How to Maintain a Swimming Pool

Keeping your pool clean and safe should always be your priority as a pool owner. In order to maintain it properly, follow the steps below.

  1. Remove debris.
  • Skim the surface of your pool while debris is floating. Once they sink, they will be harder to get rid of.
  • Skimming with the use of a skimmer takes only a minute or two.
  • However, with an automatic pool cleaner, you don’t have to manually remove the debris.
  1. Vacuum the pool and clean the filter.
  • If you don’t have an automatic pool cleaner, you have to clean the entire pool—from the base up to the steps and walls.
  • Don’t forget to clean the pool’s filter to prevent clogging.
  • Be aware of the three types of filters: sand, cartridge, and Diatomaceous Earth (DE)
    • Sand filters are made of concrete, fiberglass, or metal and are great for trapping debris. They need to be changed after every five years.

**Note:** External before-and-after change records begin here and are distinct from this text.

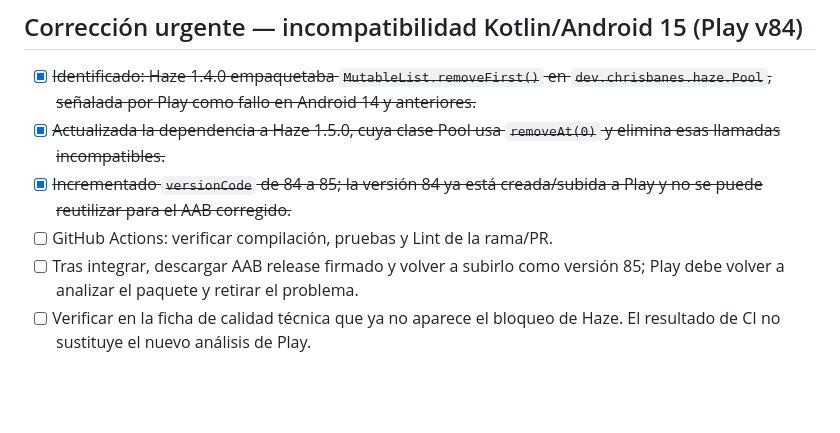
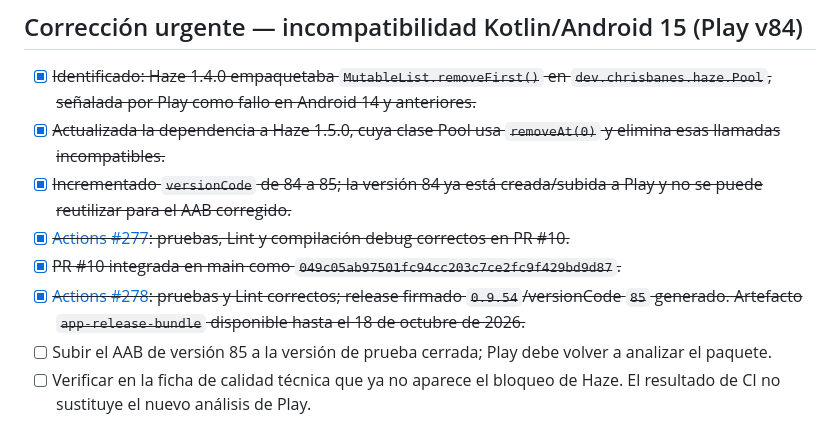
Before and after one commit to mejoresiagratis-code/lumiai-app, a Markdown page: docs/plans/2026-10-09-stabilization-backlog.md, the part around the change. Rendered like a GitHub page; blank space fills up the shorter version.

Commit message:
docs: record Play compatibility release 85

```diff
--- a/docs/plans/2026-10-09-stabilization-backlog.md
+++ b/docs/plans/2026-10-09-stabilization-backlog.md
@@ -118,8 +118,10 @@ Proyecto Firebase **`lumiai-37ab0`**, proyecto actual de la app, plan **Spark**.
 - [x] ~~Identificado: Haze 1.4.0 empaquetaba `MutableList.removeFirst()` en `dev.chrisbanes.haze.Pool`, señalada por Play como fallo en Android 14 y anteriores.~~
 - [x] ~~Actualizada la dependencia a Haze 1.5.0, cuya clase Pool usa `removeAt(0)` y elimina esas llamadas incompatibles.~~
 - [x] ~~Incrementado `versionCode` de 84 a 85; la versión 84 ya está creada/subida a Play y no se puede reutilizar para el AAB corregido.~~
-- [ ] GitHub Actions: verificar compilación, pruebas y Lint de la rama/PR.
-- [ ] Tras integrar, descargar AAB release firmado y volver a subirlo como versión 85; Play debe volver a analizar el paquete y retirar el problema.
+- [x] ~~[Actions #277](https://github.com/mejoresiagratis-code/lumiai-app/actions/runs/38183361399): pruebas, Lint y compilación debug correctos en PR #10.~~
+- [x] ~~PR #10 integrada en main como `049c05ab97501fc94cc203c7ce2fc9f429bd9d87`.~~
+- [x] ~~[Actions #278](https://github.com/mejoresiagratis-code/lumiai-app/actions/runs/38183568577): pruebas y Lint correctos; release firmado `0.9.54`/versionCode `85` generado. Artefacto `app-release-bundle` disponible hasta el 18 de octubre de 2026.~~
+- [ ] Subir el AAB de versión 85 a la versión de prueba cerrada; Play debe volver a analizar el paquete.
 - [ ] Verificar en la ficha de calidad técnica que ya no aparece el bloqueo de Haze. El resultado de CI no sustituye el nuevo análisis de Play.
 
 ## Siguiente orden de trabajo
```
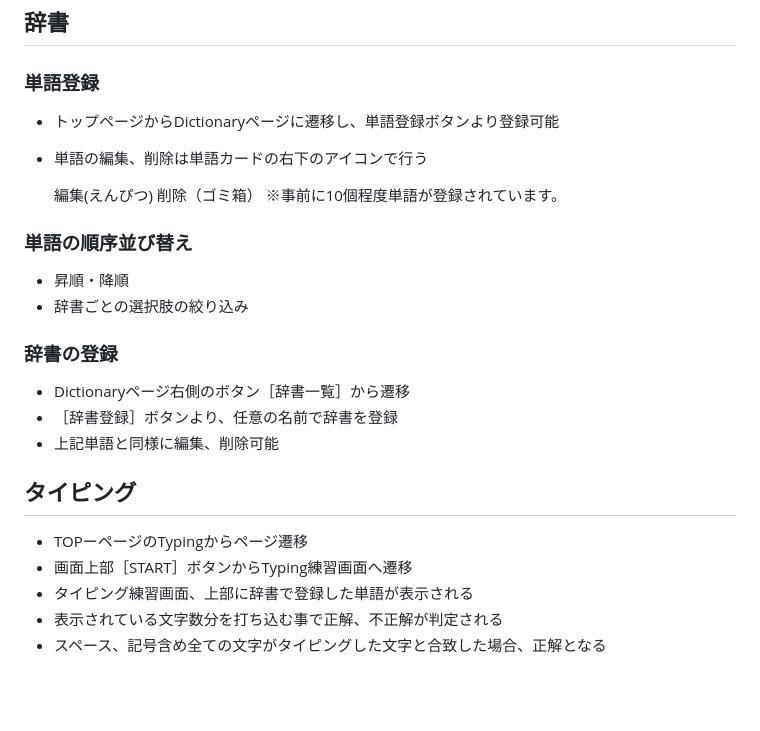
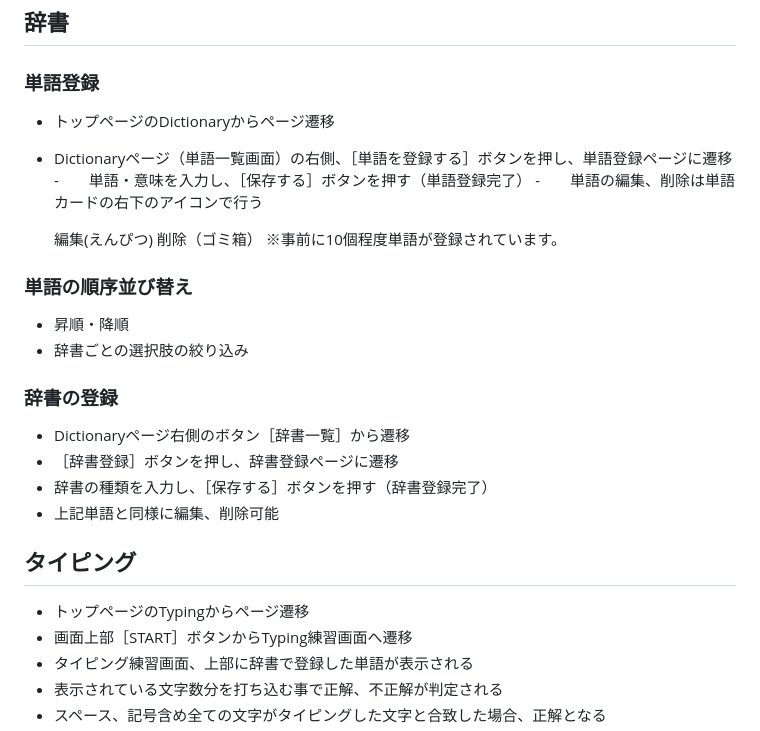
Before and after one commit to HACHI3232/test_app, a Markdown page: README.md, the part around the change. GitHub-like rendering; blank space fills up the shorter version.

```diff
--- a/README.md
+++ b/README.md
@@ -20,8 +20,10 @@ https://test-app-77dg.onrender.com
 
 ## 辞書
 ###   単語登録
--  トップページからDictionaryページに遷移し、単語登録ボタンより登録可能
-- 単語の編集、削除は単語カードの右下のアイコンで行う
+- トップページのDictionaryからページ遷移
+- Dictionaryページ（単語一覧画面）の右側、［単語を登録する］ボタンを押し、単語登録ページに遷移
+-　　単語・意味を入力し、［保存する］ボタンを押す（単語登録完了）
+-　　単語の編集、削除は単語カードの右下のアイコンで行う
 
   編集(えんぴつ)  削除（ゴミ箱）
   ※事前に10個程度単語が登録されています。
@@ -34,12 +36,13 @@ https://test-app-77dg.onrender.com
 
 ###   辞書の登録
 -  Dictionaryページ右側のボタン［辞書一覧］から遷移
--  ［辞書登録］ボタンより、任意の名前で辞書を登録
--   上記単語と同様に編集、削除可能
+-  ［辞書登録］ボタンを押し、辞書登録ページに遷移
+-  辞書の種類を入力し、［保存する］ボタンを押す（辞書登録完了）
+-  上記単語と同様に編集、削除可能
 
 
 ##  タイピング
--  TOPーページのTypingからページ遷移
+-  トップページのTypingからページ遷移
 -  画面上部［START］ボタンからTyping練習画面へ遷移
 -  タイピング練習画面、上部に辞書で登録した単語が表示される
 - 表示されている文字数分を打ち込む事で正解、不正解が判定される
```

    • Cartridge filters allow water to seep through a fine filtrating surface. They have a greater surface area than sand filters which results in fewer clogs and easy maintenance. They need to be changed after every 3-5 years.
    • DE filters contain porous bone material allowing them to filter debris with ease. These are placed directly into the skimmer and need to be replaced once or twice a year.
  1. Clean your pool pump.
  • Shut your pump first.
  • Close the skimmer valve to allow it to hold the water in place so that the system won’t need to be primed when it restarts.
  • Then clean out the hair/lint catcher.
  1. Determine your pool’s alkalinity and pH levels.
  • Knowing the total alkalinity will allow you to measure your pool water’s ability to neutralize acidity.
  • The higher the total alkalinity, the higher the pH levels of your water will be.
  • pH levels measure how basic or acidic substances are. They range from 0 to 14.
  • The neutral pH is at 7.
  • If your pool water has a pH level of more than 7.6, then adjust it with muriatic acid.
  • If your pool’s pH level is under 7.4, adjust it with soda ash product.
  1. Know your chemicals.
  • Chlorine is your primary sanitizer, as it kills algae and bacteria.
    • One dose can last for a week.
    • There are two chlorine levels: free and combined.
    • Free chlorine is the one in the water while the combined is the chlorine that is combined with contaminants rendering it useless as a sanitizer.
    • Add up the two types and they will give you the total chlorine.
    • If the chlorine is below 1 part per million (ppm) or the alkalinity is less than 90 ppm, dissolve chlorine with a pinch of baking soda in a bucket of water and toss it in your pool. This process is often called “shocking the water”.
  • Bromine is chlorine’s alternative. It also comes in a tablet and granular form.
    • It is more stable than chlorine at higher water temperatures.
    • These are generally used in spas.
    • It has two drawbacks: a) it’s expensive, and b) it’s burnt off easily by sunlight.
  • Shock is another type of chlorine.
    • It is unstable and usually lasts a day or two.
    • Your pool needs to be shocked at least once a week to spike the chlorine level to 10 ppm.
    • Wait at least 12-24 hours before swimming after you’ve shocked the water.
    • But there are non-chlorine shocks that will allow you to swim after 15 minutes.
  • Keep these recommended level ranges in mind:
    • pH: 7.4-7.6
    • Total alkalinity: 80-120 ppm
    • Chlorine: 1.0-2.0 ppm
    • Cyanuric Acid: 40-80 ppm
    • Total Dissolved Solids: below 500 ppm
  1. Determine your pool water’s calcium level.
  • If the level of calcium is too low, your water is soft. Soft water is corrosive since it will dissolve calcium and other minerals from plaster pool surfaces and metal equipment.
  • If the level of calcium is too high, your water is hard. Hard water can cause scale on pool surfaces and equipment.
  • Aim for a calcium hardness that’s between 200 and 400 ppm.